*WHAT IS NEEDED:* Output each of the entries exactly, skipping every picture they contain.

Data items:

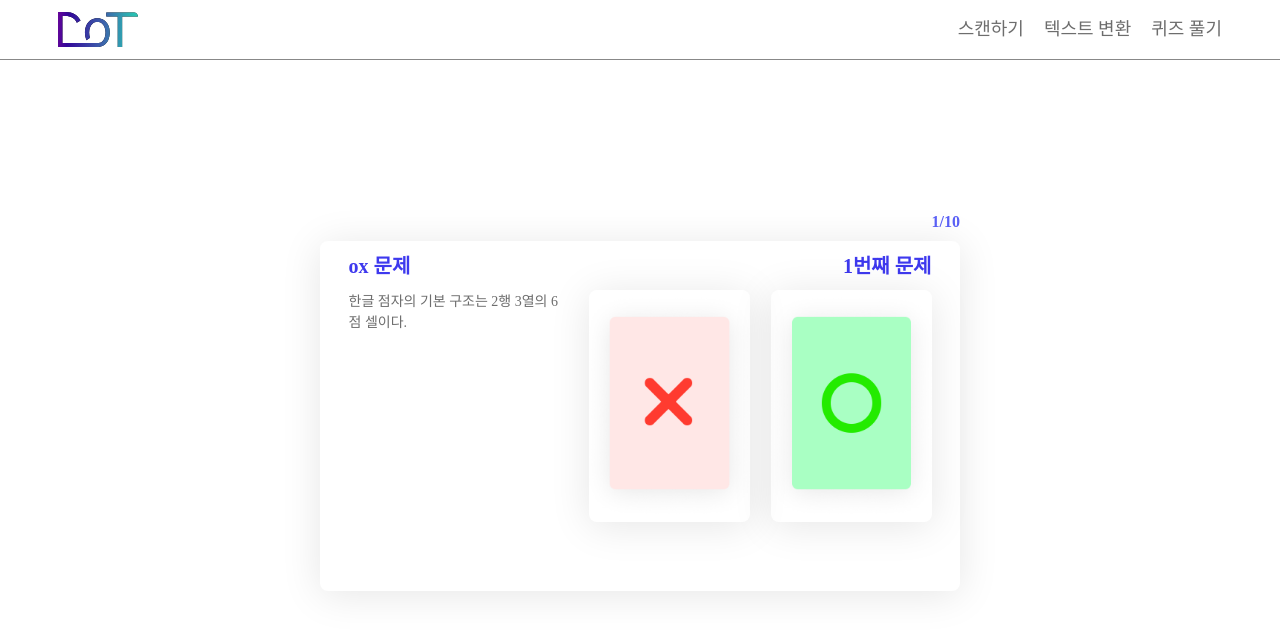
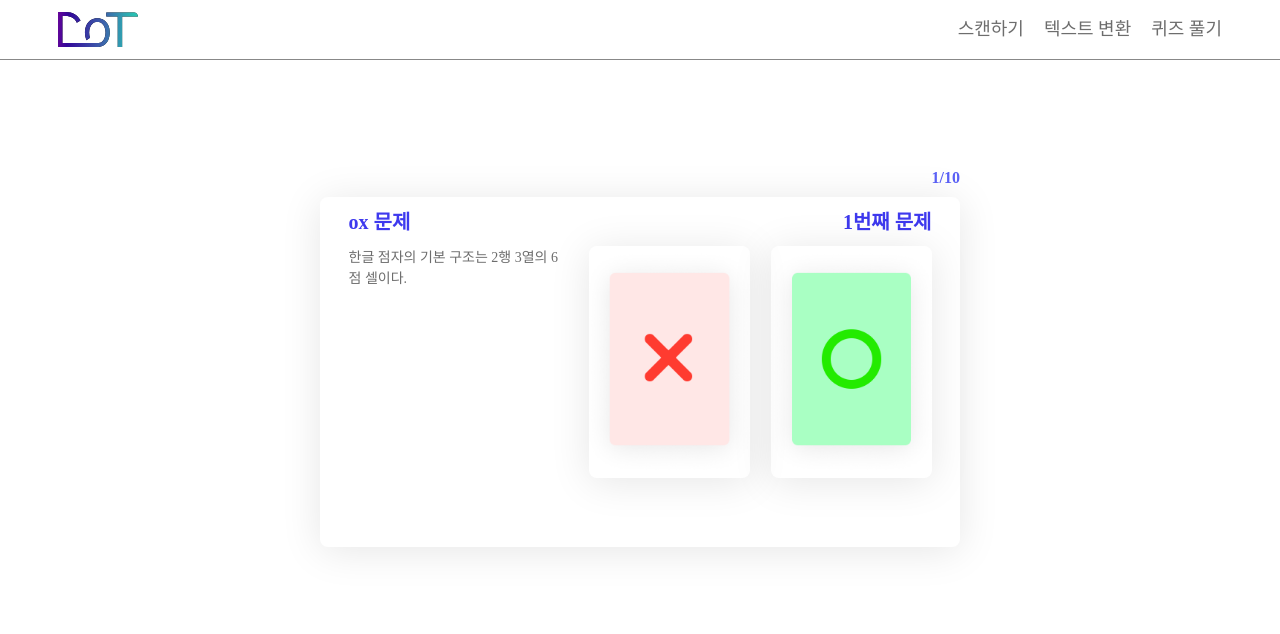
Before and after one commit to DSM-DoT/DoT-FE, a React (Vite) app in the folder dot/: page /quiz in a window 1280 px wide. Both pictures are taken after a click on the element "시작하기". Shown: the top 634 px of the page. Built offline with nearby package versions, Linux system fonts and the light colour scheme; no server answers; a web font is replaced by a local one.

Commit message:
fixed/quiz
퀴즈 버튼 올라가는것 해결

```diff
--- a/dot/src/components/quiz/PlayGround.tsx
+++ b/dot/src/components/quiz/PlayGround.tsx
@@ -210,6 +210,9 @@ export const PlayGround: React.FC<PlayGroundProps> = ({
             </CardWrapper>
           </QuizCardWrapper>
         </QuizBarContent>
+        <Gap>
+          {"r"}
+        </Gap>
       </ButtonWrapper>
     </QuizWrapper>
   )
@@ -337,3 +340,13 @@ const QuizTextWrapper = styled.div`
   font-size: 20px;
   font-weight: 700;
 `
+
+const Gap = styled.div`
+  padding: 10px 125px;
+  font-size: 14px;
+  font-weight: 500;
+  border-radius: 8px;
+  color: #ffffff;
+  opacity: 1;
+  user-select: none;
+`
--- a/dot/src/pages/Text.tsx
+++ b/dot/src/pages/Text.tsx
@@ -239,4 +239,5 @@ const ArrowText = styled.div`
   color: #6D6D6D;
   font-size: 14px;
   font-weight: 500;
+
 `;
```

*RESULT FOR THIS EXERCISE:*
Before and after one commit to DSM-DoT/DoT-FE, a React (Vite) app in the folder dot/: page /quiz in a window 1280 px wide. Both pictures are taken after a click on the element "시작하기". Shown: the top 634 px of the page. Built offline with nearby package versions, Linux system fonts and the light colour scheme; no server answers; a web font is replaced by a local one.

Commit message:
fixed/quiz
퀴즈 버튼 올라가는것 해결

```diff
--- a/dot/src/components/quiz/PlayGround.tsx
+++ b/dot/src/components/quiz/PlayGround.tsx
@@ -210,6 +210,9 @@ export const PlayGround: React.FC<PlayGroundProps> = ({
             </CardWrapper>
           </QuizCardWrapper>
         </QuizBarContent>
+        <Gap>
+          {"r"}
+        </Gap>
       </ButtonWrapper>
     </QuizWrapper>
   )
@@ -337,3 +340,13 @@ const QuizTextWrapper = styled.div`
   font-size: 20px;
   font-weight: 700;
 `
+
+const Gap = styled.div`
+  padding: 10px 125px;
+  font-size: 14px;
+  font-weight: 500;
+  border-radius: 8px;
+  color: #ffffff;
+  opacity: 1;
+  user-select: none;
+`
--- a/dot/src/pages/Text.tsx
+++ b/dot/src/pages/Text.tsx
@@ -239,4 +239,5 @@ const ArrowText = styled.div`
   color: #6D6D6D;
   font-size: 14px;
   font-weight: 500;
+
 `;
```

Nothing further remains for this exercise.